Alla Bolognese generally means “with ground meat.”
In Italian, a Bolognese sauce is a tomato-based sauce with meat in it. It may be called either “sugo OR ragù (both mean sauce) alla Bolognese.”
Though ground meat is used now, originally it was meat cut by hand into small pieces, then simmered for four hours or more until it started to practically blend into the sauce.
Spaghetti alla Bolognese, or “spag bol” as it’s fondly known in the English-speaking world, isn’t actually an Italian dish. Italians consider spaghetti the wrong shape to hold a meat sauce. You’re more likely to get a Bolognese sauce with tagliatelle in Bologna, or with penne, fettucine or lasagna noodles in a dish of lasagna.

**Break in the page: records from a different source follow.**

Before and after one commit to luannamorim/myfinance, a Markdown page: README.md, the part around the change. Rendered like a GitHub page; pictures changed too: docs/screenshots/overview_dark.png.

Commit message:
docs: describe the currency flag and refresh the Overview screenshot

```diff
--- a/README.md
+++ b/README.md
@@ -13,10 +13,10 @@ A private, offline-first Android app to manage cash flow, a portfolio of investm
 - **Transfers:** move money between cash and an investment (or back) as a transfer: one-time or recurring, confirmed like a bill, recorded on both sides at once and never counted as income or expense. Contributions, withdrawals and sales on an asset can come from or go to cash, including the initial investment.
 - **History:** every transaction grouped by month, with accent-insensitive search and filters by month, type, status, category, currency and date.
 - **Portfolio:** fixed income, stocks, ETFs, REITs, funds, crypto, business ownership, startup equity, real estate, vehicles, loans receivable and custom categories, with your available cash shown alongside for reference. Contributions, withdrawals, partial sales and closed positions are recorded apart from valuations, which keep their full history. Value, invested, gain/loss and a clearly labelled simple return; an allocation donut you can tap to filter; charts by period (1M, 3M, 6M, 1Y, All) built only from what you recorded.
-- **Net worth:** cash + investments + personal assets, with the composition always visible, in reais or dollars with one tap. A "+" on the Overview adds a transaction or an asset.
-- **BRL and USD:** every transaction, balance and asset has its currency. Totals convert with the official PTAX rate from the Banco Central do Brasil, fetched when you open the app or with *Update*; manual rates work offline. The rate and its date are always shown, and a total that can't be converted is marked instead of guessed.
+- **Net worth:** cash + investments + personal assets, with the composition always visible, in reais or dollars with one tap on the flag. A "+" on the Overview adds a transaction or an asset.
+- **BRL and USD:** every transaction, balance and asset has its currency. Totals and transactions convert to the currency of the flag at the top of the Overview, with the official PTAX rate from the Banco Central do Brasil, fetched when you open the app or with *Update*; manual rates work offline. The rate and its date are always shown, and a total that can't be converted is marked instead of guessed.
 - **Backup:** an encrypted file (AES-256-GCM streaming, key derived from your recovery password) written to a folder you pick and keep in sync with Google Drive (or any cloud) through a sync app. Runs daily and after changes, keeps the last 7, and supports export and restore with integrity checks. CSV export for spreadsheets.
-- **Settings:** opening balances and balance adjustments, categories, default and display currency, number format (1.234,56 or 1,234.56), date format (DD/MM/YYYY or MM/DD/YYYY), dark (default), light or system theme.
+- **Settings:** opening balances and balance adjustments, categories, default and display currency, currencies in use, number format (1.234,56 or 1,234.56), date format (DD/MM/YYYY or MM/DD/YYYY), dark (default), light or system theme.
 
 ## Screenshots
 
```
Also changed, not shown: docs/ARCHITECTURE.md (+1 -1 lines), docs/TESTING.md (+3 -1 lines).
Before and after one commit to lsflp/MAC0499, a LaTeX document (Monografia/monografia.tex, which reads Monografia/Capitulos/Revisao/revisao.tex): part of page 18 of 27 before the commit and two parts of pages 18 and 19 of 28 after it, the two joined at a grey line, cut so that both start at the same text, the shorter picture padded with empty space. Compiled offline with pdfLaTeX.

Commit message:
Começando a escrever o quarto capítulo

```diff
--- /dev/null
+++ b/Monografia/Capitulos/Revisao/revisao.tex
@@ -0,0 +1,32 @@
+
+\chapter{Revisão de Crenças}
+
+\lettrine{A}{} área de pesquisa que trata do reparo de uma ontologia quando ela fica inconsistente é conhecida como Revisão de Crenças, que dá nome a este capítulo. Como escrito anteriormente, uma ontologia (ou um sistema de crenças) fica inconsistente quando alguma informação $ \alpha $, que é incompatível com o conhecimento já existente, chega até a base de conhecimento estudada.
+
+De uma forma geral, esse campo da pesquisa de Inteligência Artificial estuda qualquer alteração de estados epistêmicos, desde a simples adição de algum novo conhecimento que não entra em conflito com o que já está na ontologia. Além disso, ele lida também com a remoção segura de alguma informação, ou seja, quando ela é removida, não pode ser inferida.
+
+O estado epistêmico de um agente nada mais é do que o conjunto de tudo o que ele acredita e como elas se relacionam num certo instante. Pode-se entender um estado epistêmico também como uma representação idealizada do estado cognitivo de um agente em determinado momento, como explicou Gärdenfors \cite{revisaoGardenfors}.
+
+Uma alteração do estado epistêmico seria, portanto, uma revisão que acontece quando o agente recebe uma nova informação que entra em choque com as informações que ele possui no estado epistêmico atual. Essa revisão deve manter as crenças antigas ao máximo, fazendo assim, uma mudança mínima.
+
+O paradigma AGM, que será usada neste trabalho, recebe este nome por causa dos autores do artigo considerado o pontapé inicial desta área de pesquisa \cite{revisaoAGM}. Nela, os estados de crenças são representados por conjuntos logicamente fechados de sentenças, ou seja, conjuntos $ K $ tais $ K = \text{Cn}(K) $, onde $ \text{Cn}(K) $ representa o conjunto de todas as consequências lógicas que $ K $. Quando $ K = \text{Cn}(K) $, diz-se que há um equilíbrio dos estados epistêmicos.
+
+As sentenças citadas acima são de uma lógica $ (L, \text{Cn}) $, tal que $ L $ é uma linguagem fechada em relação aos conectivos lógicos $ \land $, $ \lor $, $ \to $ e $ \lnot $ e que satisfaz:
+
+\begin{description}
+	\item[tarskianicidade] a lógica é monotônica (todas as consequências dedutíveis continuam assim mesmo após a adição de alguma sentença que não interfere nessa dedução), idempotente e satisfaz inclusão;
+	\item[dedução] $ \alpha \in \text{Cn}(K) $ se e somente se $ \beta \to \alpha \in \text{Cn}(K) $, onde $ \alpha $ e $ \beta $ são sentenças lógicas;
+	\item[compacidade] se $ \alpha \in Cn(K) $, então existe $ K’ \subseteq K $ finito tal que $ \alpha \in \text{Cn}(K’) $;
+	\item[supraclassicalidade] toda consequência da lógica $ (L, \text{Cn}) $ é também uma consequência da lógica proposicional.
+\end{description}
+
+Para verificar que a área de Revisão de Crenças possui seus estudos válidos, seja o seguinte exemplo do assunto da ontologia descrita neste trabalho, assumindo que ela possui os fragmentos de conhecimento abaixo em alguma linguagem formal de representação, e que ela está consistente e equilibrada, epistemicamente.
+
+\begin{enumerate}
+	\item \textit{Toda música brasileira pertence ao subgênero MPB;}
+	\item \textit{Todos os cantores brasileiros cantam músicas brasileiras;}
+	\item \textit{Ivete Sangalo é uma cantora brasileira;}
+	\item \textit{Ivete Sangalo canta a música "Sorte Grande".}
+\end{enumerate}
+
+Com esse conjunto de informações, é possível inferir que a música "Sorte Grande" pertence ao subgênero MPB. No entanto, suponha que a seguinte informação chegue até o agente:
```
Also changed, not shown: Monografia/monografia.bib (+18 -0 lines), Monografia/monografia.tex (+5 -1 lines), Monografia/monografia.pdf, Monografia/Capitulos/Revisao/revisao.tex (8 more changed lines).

Sometimes, when used in reference to some fish dishes, “Alla Bolognese” doesn’t mean a meat sauce; rather, it can just mean ingredients typically used in Bologna.
For instance, a recipe called “Tortellini alla Bolognese in Brodo”, calls for Prosciutto, Mortadella, and Parmesan, all ingredients from Emilia-Romagna, the “regione” that Bologna is in.
Another, “Braciole di Maiale alla Bolognese”, probably owes its “alla Bolognese” distinction to the prosciutto that it uses to wrap the pork chops in.
Bologna, Italy was a very rich, prosperous area, and so able to afford meat in a sauce.